Hello everyone!

I want to check that ‘this’ is binded to x, the code is blow:

struct X {
X() {
X* x = this;

I dumped the exploded graph, the live expression of x is blow:
(0x66ab5b0,0x667a9c0) x : &SymRegion{reg_$0<struct X * this>}

But I’m not sure how to recognize programmatically that this is a symbolic region for a this pointer. I thought that maybe I could use isa<CXXThisRegion>() method, but it turns out that the SymbolicRegion and CXXThisRegion don’t share the same
inheritance chain.

Look forward to your help!


In the analyzer, CXXThisRegion is representing the cell on the stack that contains the value of the implicit "this" pointer argument during method call. Similarly to how VarRegion for the ParmVarDecl would be the place where an explicit argument is pushed onto the stack during function call.

The actual value stored in this region, however - the value of the implicit argument which is a pointer value that points to "this" object on the heap or wherever it resides - may be quite arbitrary. In general case you cannot say, by looking at that value, that it was taken from CXXThisRegion.

In your case, the method you're looking at is being analyzed "at top frame", which means that the analysis has "started from that method", as opposed to "started elsewhere in some 'foo()' but ended up within this method because this method is being called from that 'foo()'". Because your method is being analyzed at top frame, value of CXXThisRegion has not changed since the beginning of the analysis - in fact, the language doesn't provide any safe way to overwrite this stack region, you are not allowed to compute &this or assign to this in C++. It means that the value of CXXThisRegion is denoted by the special kind of symbol that we use to represent values of regions that have been in these regions since the beginning of the analysis - it's SymbolRegionValue "reg_$0<this>", which contains the pointer to the current CXXThisRegion.

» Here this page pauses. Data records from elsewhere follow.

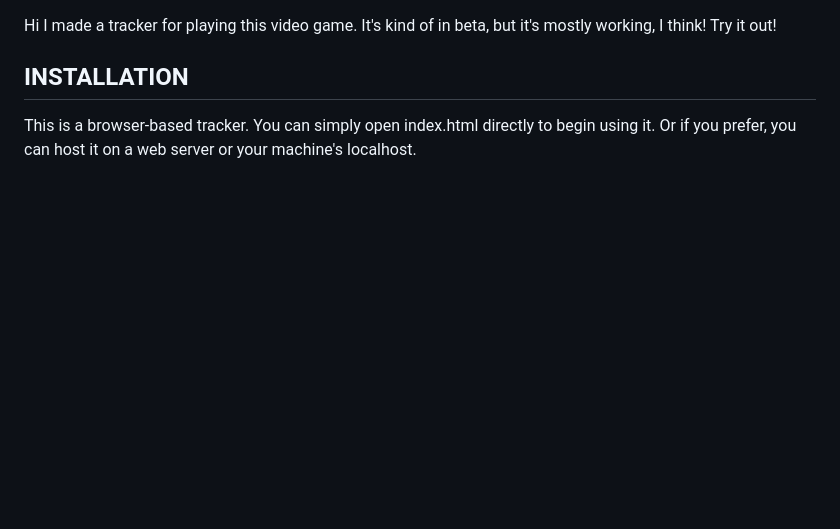
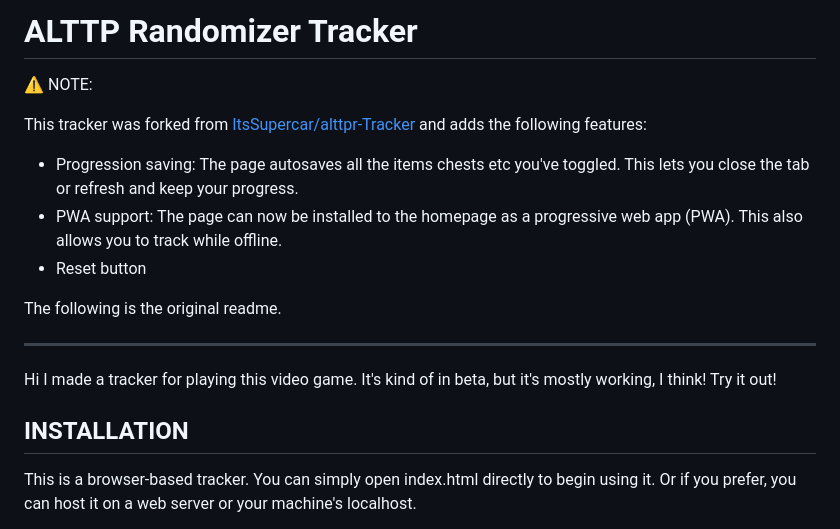
Before and after one commit to CheapeOne/alttpr-tracker, a Markdown page: README.md, the part around the change. GitHub-like rendering; blank space fills up the shorter version.

```diff
--- a/README.md
+++ b/README.md
@@ -1,3 +1,16 @@
+# ALTTP Randomizer Tracker
+
+⚠️ NOTE:
+
+This tracker was forked from [ItsSupercar/alttpr-Tracker](https://github.com/ItsSupercar/alttpr-Tracker) and adds the following features:
+- Progression saving: The page autosaves all the items chests etc you've toggled. This lets you close the tab or refresh and keep your progress.
+- PWA support: The page can now be installed to the homepage as a progressive web app (PWA). This also allows you to track while offline.
+- Reset button
+
+The following is the original readme.
+
+---
+
 Hi I made a tracker for playing this video game. It's kind of in beta, but it's mostly working, I think! Try it out!
 
 ## INSTALLATION
```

The actual this object is therefore known to reside at (symbolic) address "reg_$0<this>". The "this" object is being pointed to by this pointer, and begins at this address. That's pretty much the only thing we know about this region - we're not even sure if the type of the object is "struct X" or any derived structure. Hence the region is represented as SymbolicRegion around reg_$0<this>. I've recently explained more about symbolic regions:

However, if the analysis begins at that outside-ish function...

   void foo() {
     X y(); // case 1: calls your constructor
     X *z = new X(); // case 2: calls your constructor again

... then things get different. We have two different CXXThisRegions here. The only difference between them is that they have different parent regions, namely StackArgumentsSpaceRegions that correspond to different stack frames. One stack frame is for the call of the constructor in case 1, another stack frame is for the call of the constructor in case 2. They don't exist simultaneously. The top stack frame doesn't have its own CXXThisRegion because foo() is not a method.

Now, in case 1 the first CXXThisRegion contains a pointer to variable y. The relevant SVal is dumped as "&y". It's a stack variable within StackLocalsSpaceRegion of the top frame. We know a lot about this region, we even know the exact type of the object. That is the region you're looking for.

In case 2 the second CXXThisRegion contains a pointer to the region constructed by operator new(). It may look as &element{SymRegion{conj_$0<X *>}, X, 0 S32b}, which means that the unknown return value of operator new() was denoted by a SymbolConjured "conj_$0<X *>", and the symbolic segment of heap memory within HeapSpaceRegion that begins at pointer conj_$0<X *> indeed contains an object of type X, and this is the region you're looking for.